“Big Daddy” Don Garlits has always been an innovator, and has always liked going fast.
At 82, he is still involved in creating the next generation of high-powered race cars and is still gutsy enough to strap into a dragster and blast down a race track in pursuit of speed and time records.
Garlits on Wednesday was at the Bradenton Motorsports Park in eastern Manatee County testing his new SR-37 “Quest for 200 MPH on Batteries” dragster.
SR stands for “Swamp Rat,” the moniker given for years to each incarnation of Garlits' racers.
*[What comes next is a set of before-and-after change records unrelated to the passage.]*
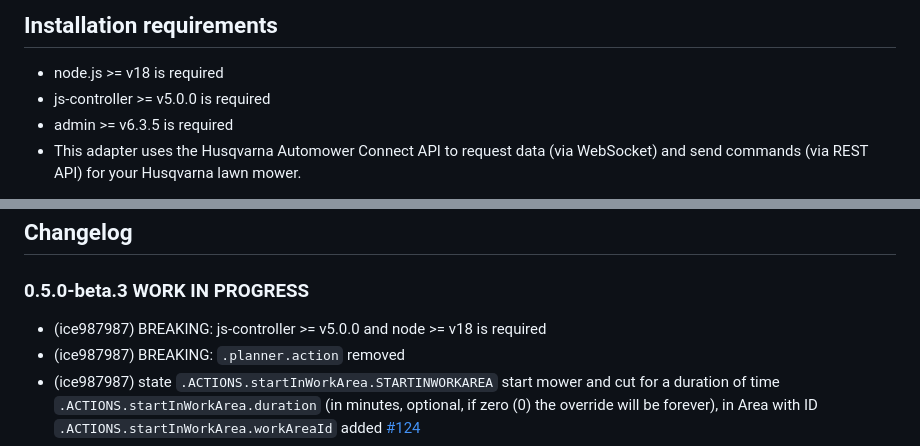
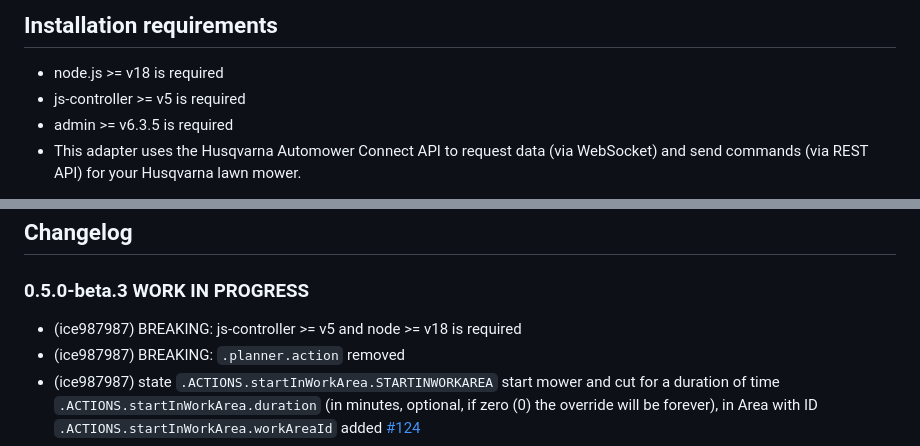
Before and after one commit to ice987987/ioBroker.husqvarna-automower, a Markdown page: README.md, 2 parts joined by grey strips. Drawn GitHub-style.

```diff
--- a/README.md
+++ b/README.md
@@ -27,7 +27,7 @@ All product and company names or logos are trademarks™ or registered® tradema
 ## Installation requirements
 
 -   node.js >= v18 is required
--   js-controller >= v5.0.0 is required
+-   js-controller >= v5 is required
 -   admin >= v6.3.5 is required
 -   This adapter uses the Husqvarna Automower Connect API to request data (via WebSocket) and send commands (via REST API) for your Husqvarna lawn mower.
 
@@ -378,7 +378,7 @@ function round(digit, digits) {
 
 ### 0.5.0-beta.3 **WORK IN PROGRESS**
 
--   (ice987987) BREAKING: js-controller >= v5.0.0 and node >= v18 is required
+-   (ice987987) BREAKING: js-controller >= v5 and node >= v18 is required
 -   (ice987987) BREAKING: `.planner.action` removed
 -   (ice987987) state `.ACTIONS.startInWorkArea.STARTINWORKAREA` start mower and cut for a duration of time `.ACTIONS.startInWorkArea.duration` (in minutes, optional, if zero (0) the override will be forever), in Area with ID `.ACTIONS.startInWorkArea.workAreaId` added [#124](https://github.com/ice987987/ioBroker.husqvarna-automower/issues/124)
 -   (ice987987) states `.capabilities.position`, `.capabilities.headlights`, `.capabilities.workAreas`, `.capabilities.stayOutZones`, `.planner.externalReason`, `.stayOutZones.dirty`, `.stayOutZones.zones`, `.statistics.totalDrivenDistance` and `.workAreas.workAreas` added [#124](https://github.com/ice987987/ioBroker.husqvarna-automower/issues/124)
```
The vehicle was designed to be the first battery-electric dragster to exceed 200 mph on a quarter-mile strip.
Donna Garlits, the youngest of Don's two daughters, and the general manager and chief financial officer of the Don Garlits Museum of Drag Racing Inc. south of Ocala, said that her father did set two new world records—184.01 mph for speed and 7.25 for elapsed time.
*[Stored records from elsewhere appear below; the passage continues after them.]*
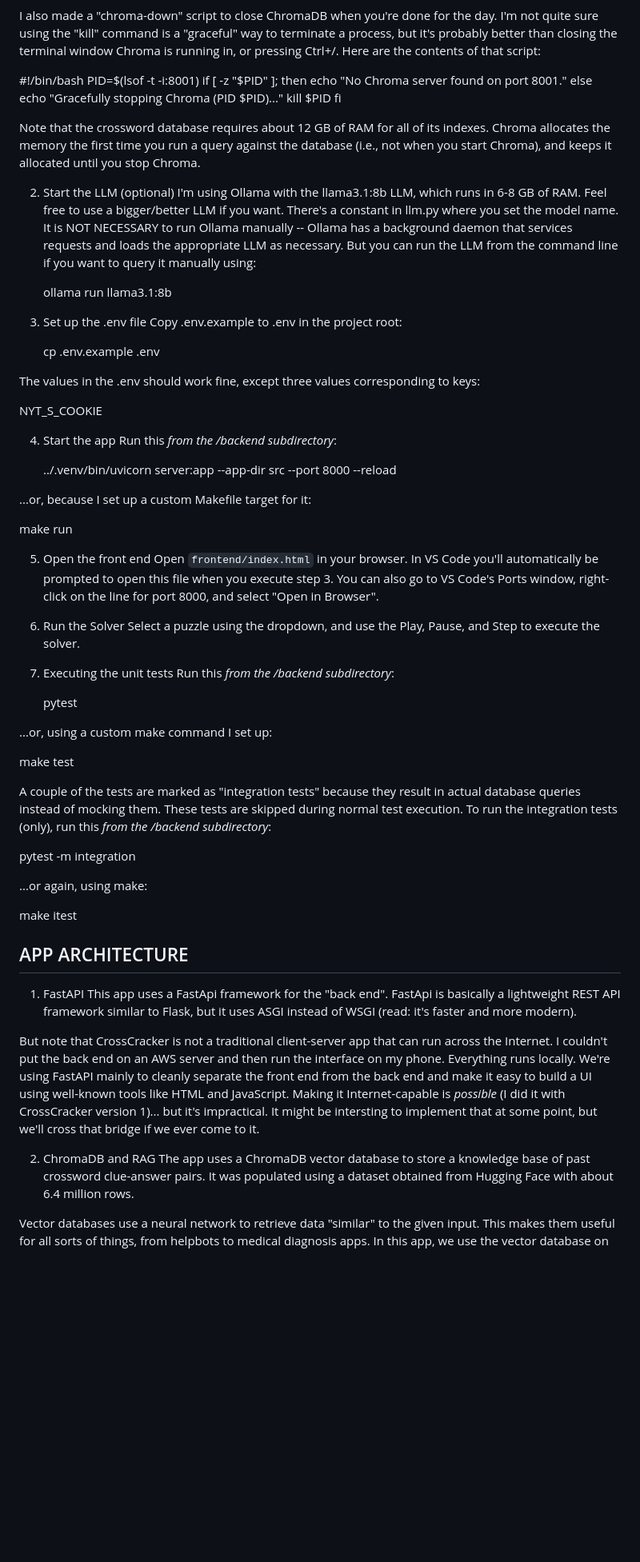
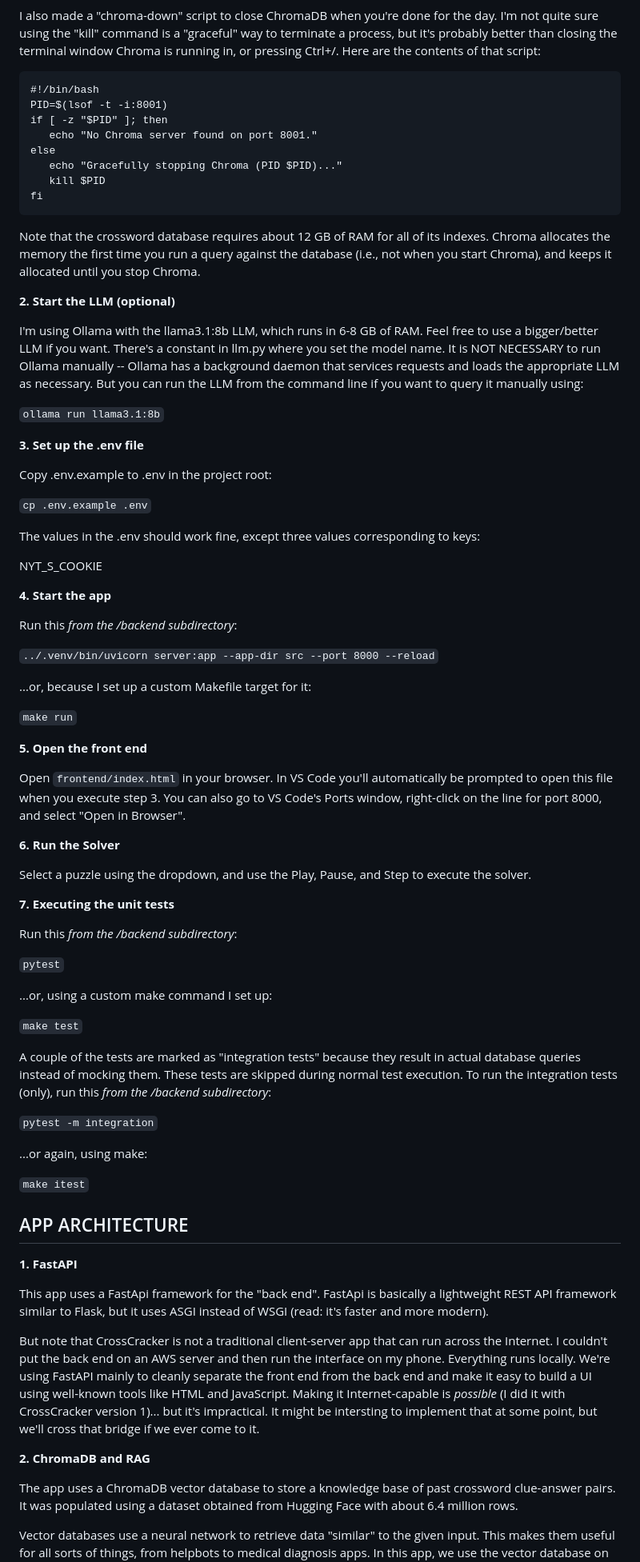
Before and after one commit to pwholmes/crosscracker_2, a Markdown page: README.md, the part around one of its changes. Shown at 80% size. Rendered like a GitHub page; blank space fills up the shorter version.

````diff
--- a/README.md
+++ b/README.md
@@ -67,80 +75,83 @@ The app expects Chroma to be running in a separate process on local port 8001.
 
 I also made a "chroma-down" script to close ChromaDB when you're done for the day.  I'm not quite sure using the "kill" command is a "graceful" way to terminate a process, but it's probably better than closing the terminal window Chroma is running in, or pressing Ctrl+/.  Here are the contents of that script:
 
-   #!/bin/bash
-   PID=$(lsof -t -i:8001)
-   if [ -z "$PID" ]; then
-      echo "No Chroma server found on port 8001."
-   else
-      echo "Gracefully stopping Chroma (PID $PID)..."
-      kill $PID
-   fi
+```
+#!/bin/bash
+PID=$(lsof -t -i:8001)
+if [ -z "$PID" ]; then
+   echo "No Chroma server found on port 8001."
+else
+   echo "Gracefully stopping Chroma (PID $PID)..."
+   kill $PID
+fi
+```
 
 Note that the crossword database requires about 12 GB of RAM for all of its indexes.  Chroma allocates the memory the first time you run a query against the database (i.e., not when you start Chroma), and keeps it allocated until you stop Chroma.
 
+**2. Start the LLM (optional)**
 
-2. Start the LLM (optional)
 I'm using Ollama with the llama3.1:8b LLM, which runs in 6-8 GB of RAM.  Feel free to use a bigger/better LLM if you want.  There's a constant in llm.py where you set the model name.  It is NOT NECESSARY to run Ollama manually -- Ollama has a background daemon that services requests and loads the appropriate LLM as necessary.  But you can run the LLM from the command line if you want to query it manually using:
 
-   ollama run llama3.1:8b
+`ollama run llama3.1:8b`
 
+**3. Set up the .env file**
 
-3. Set up the .env file
 Copy .env.example to .env in the project root:
 
-   cp .env.example .env
+`cp .env.example .env`
 
 The values in the .env should work fine, except three values corresponding to keys:
 
    NYT_S_COOKIE
 
+**4. Start the app**
 
-
-4. Start the app
 Run this *from the /backend subdirectory*:
 
-	../.venv/bin/uvicorn server:app --app-dir src --port 8000 --reload
+`../.venv/bin/uvicorn server:app --app-dir src --port 8000 --reload`
 
 ...or, because I set up a custom Makefile target for it:
 
-   make run
+`make run`
 
+**5. Open the front end**
 
-5. Open the front end
 Open `frontend/index.html` in your browser.  In VS Code you'll automatically be prompted to open this file when you execute step 3.  You can also go to VS Code's Ports window, right-click on the line for port 8000, and select "Open in Browser".
 
+**6. Run the Solver**
 
-6. Run the Solver
 Select a puzzle using the dropdown, and use the Play, Pause, and Step to execute the solver.
 
+**7. Executing the unit tests**
 
-7. Executing the unit tests
 Run this *from the /backend subdirectory*:
 
-   pytest
+`pytest`
 
 ...or, using a custom make command I set up:
 
-   make test
+`make test`
 
 A couple of the tests are marked as "integration tests" because they result in actual database queries instead of mocking them.  These tests are skipped during normal test execution.  To run the integration tests (only), run this *from the /backend subdirectory*:
 
-   pytest -m integration
+`pytest -m integration`
 
 ...or again, using make:
 
-   make itest
+`make itest`
 
 
 APP ARCHITECTURE
 ----------------
-1. FastAPI
+**1. FastAPI**
+
 This app uses a FastApi framework for the "back end".  FastApi is basically a lightweight REST API framework similar to Flask, but it uses ASGI instead of WSGI (read: it's faster and more modern).
 
 But note that CrossCracker is not a traditional client-server app that can run across the Internet.  I couldn't put the back end on an AWS server and then run the interface on my phone.  Everything runs locally.  We're using FastAPI mainly to cleanly separate the front end from the back end and make it easy to build a UI using well-known tools like HTML and JavaScript.  Making it Internet-capable is *possible* (I did it with CrossCracker version 1)... but it's impractical.  It might be intersting to implement that at some point, but we'll cross that bridge if we ever come to it.
 
 
-2. ChromaDB and RAG
+**2. ChromaDB and RAG**
+
 The app uses a ChromaDB vector database to store a knowledge base of past crossword clue-answer pairs.  It was populated using a dataset obtained from Hugging Face with about 6.4 million rows.
 
 Vector databases use a neural network to retrieve data "similar" to the given input.  This makes them useful for all sorts of things, from helpbots to medical diagnosis apps.  In this app, we use the vector database on startup to get a set of clue-answer pairs that are "semantically similar" to each clue in the puzzle.  In other words, we get a list of "hints" for each clue.  We then pass those hints to an LLM to help it select and rank a list of possible candidate answers for a clue.  This is classic RAG technology -- Retrieval Augmented Generation.
````
Also changed, not shown: other parts of README.md (+41 -30 lines).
She said the former world records were 156 mph and 7.95 ET.
Everyone considered the day of testing a success. She said Garlits made four runs, but on two of them “the batteries shut off, which blew a fuse and activated a governor that powers it off.”
On the final run, the parachute did not deploy and Garlits ran off the end of the dragstrip.
“We were screaming, 'It didn't come out, it didn't come out!” she said. “I saw it run off the track and there was a puff of smoke. It went through a fence and wound up in a recently plowed field. I was crying. My son, who is part of the crew, was distraught because he's a father figure to him.”
When the crew got to the car, Garlits' first words were: “I guess I need a tow rope.”
“He was cool as a cucumber,” his daughter said.
The car's team hopes to set the 200-mph speed mark this year to coincide with the 50th anniversary of Garlits' historic first official 200-mph pass in 1964, in a top-fuel dragster.
Many things have changed in those 50 years. Garlits went on to set a long list of records and amassed a number of championship titles. The innovations he implemented after an explosion in a rear-engine dragster nearly killed him and claimed part of his right foot in the early 1970s led to a radical change in the way top fuel cars were configured, and in much-improved driver safety.
Garlits again is in the forefront of change.
Randy Cannon, the Las Vegas-based media manager for the project, said the team will still try for the 200-mph record as soon as possible.
“That will depend on Don's schedule. He's busier than everyone; at his age,” Cannon said.